Continuous pollution: From uranium mines, nuclear reactors and test laboratories.
Occasional Pollution: Occurs during nuclear or experimental tests.
Accidental Pollution: In case of accidents when nuclear arrangements go out of control, even in case of natural disasters.
Major radioactive contaminants are Caesium-137, Strontium-90, Plutonium-238, Uranium-235.
Radioactive pollution can be consequential in chronic diseases, cancer, or even immediate death.
It refers to unwanted sound that leads to mental and physical inconveniences, depending on the loudness and frequency of sound. A person can hear sound up to 85 decibels and anything beyond it can damage the hearing power.
Human sources of sound can be vehicular noise, industrial noise, commercialization of residential areas, domestic noise, construction activities, political activities, noisy hospitals, fireworks, car alarms, etc.

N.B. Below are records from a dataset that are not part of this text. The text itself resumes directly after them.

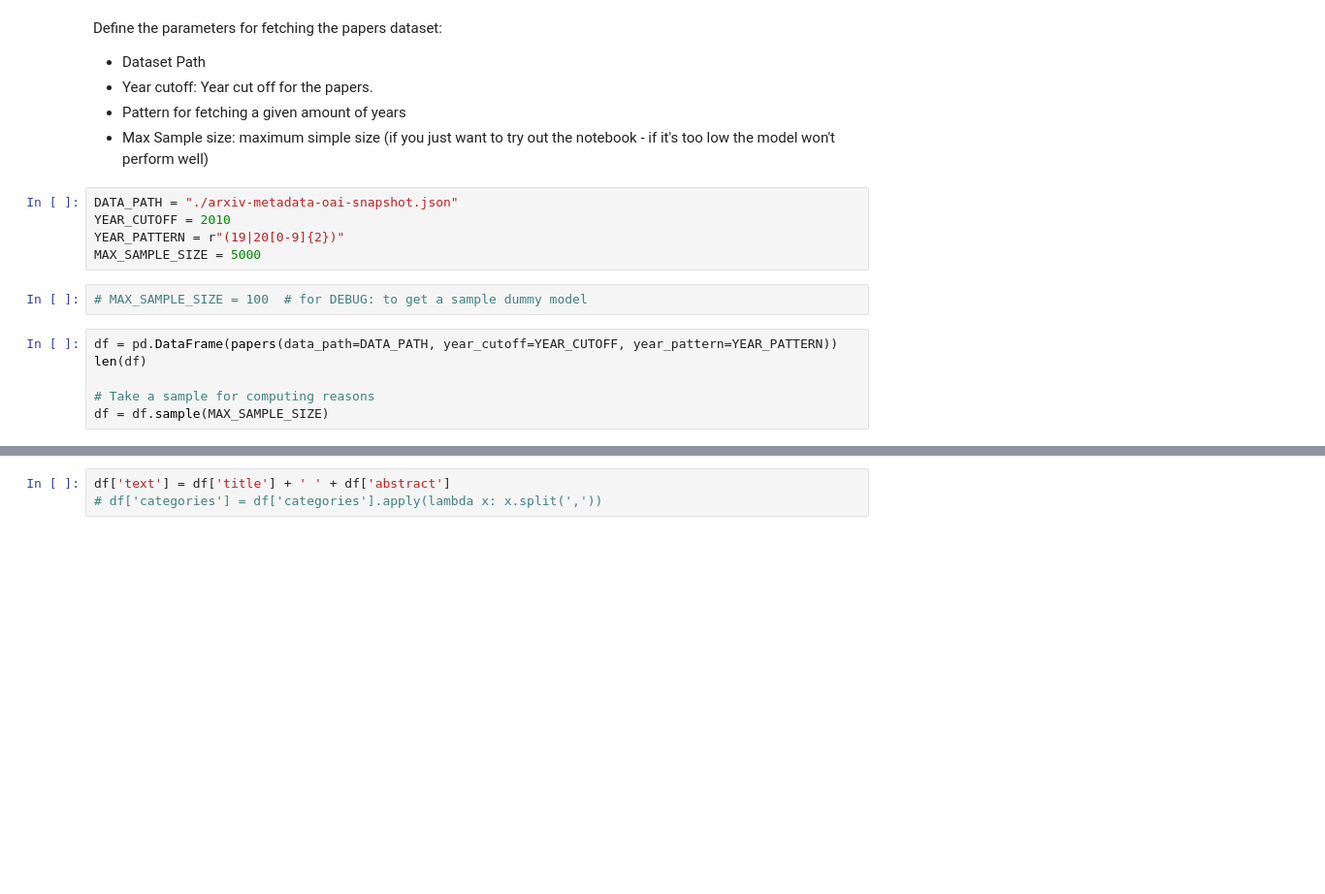
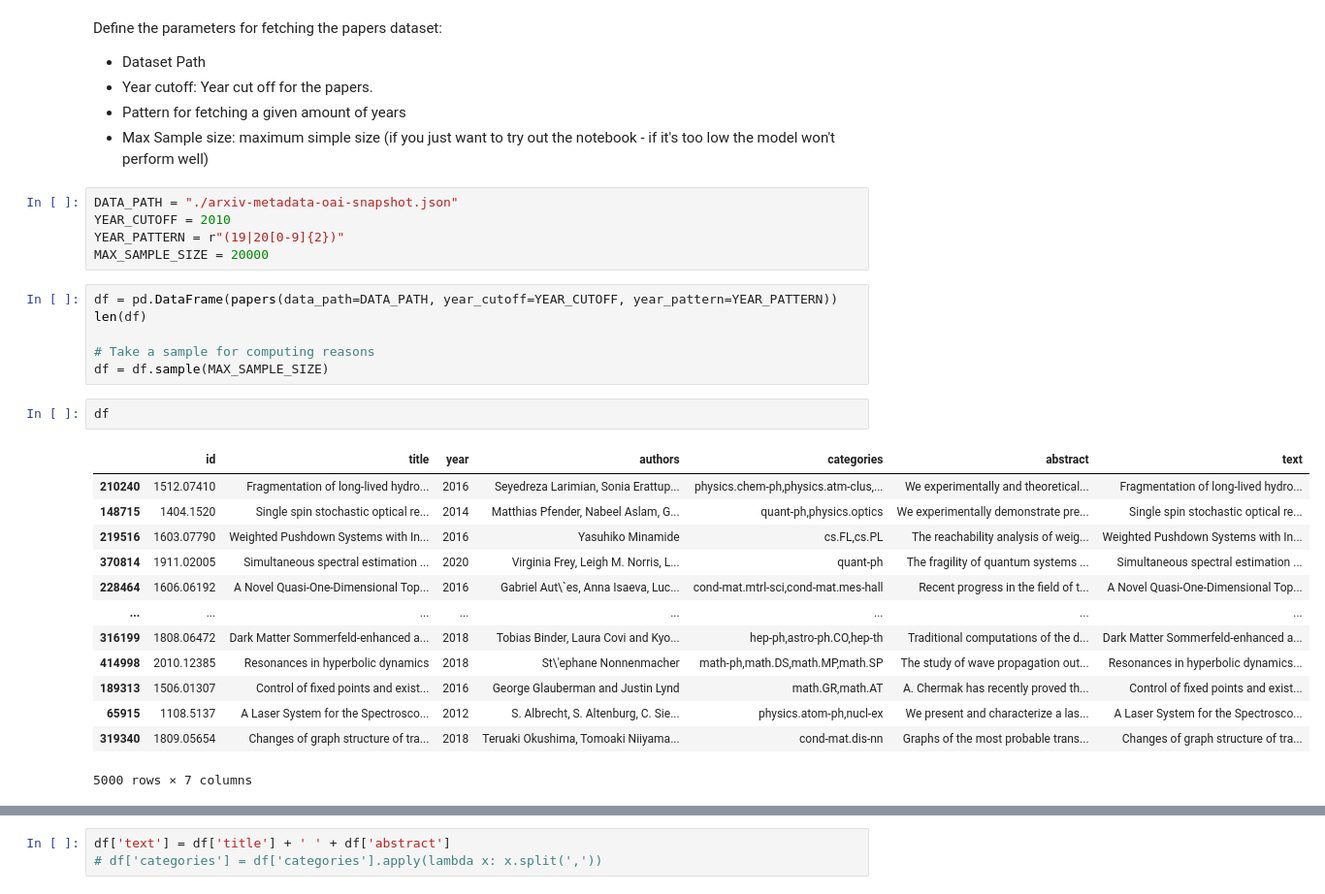
Before and after one commit to redis-developer/redis-arXiv-search, a Jupyter notebook: data/multilabel_classifier/multilabel-model.ipynb, the cells around one changed output, grey strips where cells are left out. Shown at 97% size. Drawn from its saved outputs; the diff is of its cells as text; blank space fills up the shorter version.

```diff
--- a/data/multilabel_classifier/multilabel-model.ipynb
+++ b/data/multilabel_classifier/multilabel-model.ipynb
@@ -40,12 +42,26 @@ Define the parameters for fetching the papers dataset:
 DATA_PATH = "./arxiv-metadata-oai-snapshot.json"
 YEAR_CUTOFF = 2010
 YEAR_PATTERN = r"(19|20[0-9]{2})"
-MAX_SAMPLE_SIZE = 5000
+MAX_SAMPLE_SIZE = 20000
-# %%
-# MAX_SAMPLE_SIZE = 100  # for DEBUG: to get a sample dummy model
 # %%
 df = pd.DataFrame(papers(data_path=DATA_PATH, year_cutoff=YEAR_CUTOFF, year_pattern=YEAR_PATTERN))
 len(df)
 
 # Take a sample for computing reasons
 df = df.sample(MAX_SAMPLE_SIZE)
+# %%
+df
+# %% [output]
+|  | id | title | year | authors | categories | abstract | text |
+| 210240 | 1512.07410 | Fragmentation of long-lived hydro... | 2016 | Seyedreza Larimian, Sonia Erattup... | physics.chem-ph,physics.atm-clus,... | We experimentally and theoretical... | Fragmentation of long-lived hydro... |
+| 148715 | 1404.1520 | Single spin stochastic optical re... | 2014 | Matthias Pfender, Nabeel Aslam, G... | quant-ph,physics.optics | We experimentally demonstrate pre... | Single spin stochastic optical re... |
+| 219516 | 1603.07790 | Weighted Pushdown Systems with In... | 2016 | Yasuhiko Minamide | cs.FL,cs.PL | The reachability analysis of weig... | Weighted Pushdown Systems with In... |
+| 370814 | 1911.02005 | Simultaneous spectral estimation ... | 2020 | Virginia Frey, Leigh M. Norris, L... | quant-ph | The fragility of quantum systems ... | Simultaneous spectral estimation ... |
+| 228464 | 1606.06192 | A Novel Quasi-One-Dimensional Top... | 2016 | Gabriel Aut\`es, Anna Isaeva, Luc... | cond-mat.mtrl-sci,cond-mat.mes-hall | Recent progress in the field of t... | A Novel Quasi-One-Dimensional Top... |
+| ... | ... | ... | ... | ... | ... | ... | ... |
+| 316199 | 1808.06472 | Dark Matter Sommerfeld-enhanced a... | 2018 | Tobias Binder, Laura Covi and Kyo... | hep-ph,astro-ph.CO,hep-th | Traditional computations of the d... | Dark Matter Sommerfeld-enhanced a... |
+| 414998 | 2010.12385 | Resonances in hyperbolic dynamics | 2018 | St\'ephane Nonnenmacher | math-ph,math.DS,math.MP,math.SP | The study of wave propagation out... | Resonances in hyperbolic dynamics... |
+| 189313 | 1506.01307 | Control of fixed points and exist... | 2016 | George Glauberman and Justin Lynd | math.GR,math.AT | A. Chermak has recently proved th... | Control of fixed points and exist... |
+| 65915 | 1108.5137 | A Laser System for the Spectrosco... | 2012 | S. Albrecht, S. Altenburg, C. Sie... | physics.atom-ph,nucl-ex | We present and characterize a las... | A Laser System for the Spectrosco... |
+| 319340 | 1809.05654 | Changes of graph structure of tra... | 2018 | Teruaki Okushima, Tomoaki Niiyama... | cond-mat.dis-nn | Graphs of the most probable trans... | Changes of graph structure of tra... |
+5000 rows × 7 columns
```
Also changed, not shown: parts of 10 cells of this notebook.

Effects: Hearing impairment, lack of memory and concentration, neurological diseases, hypertension, exhaustion, dizziness, insomnia, sleep deprivation, etc.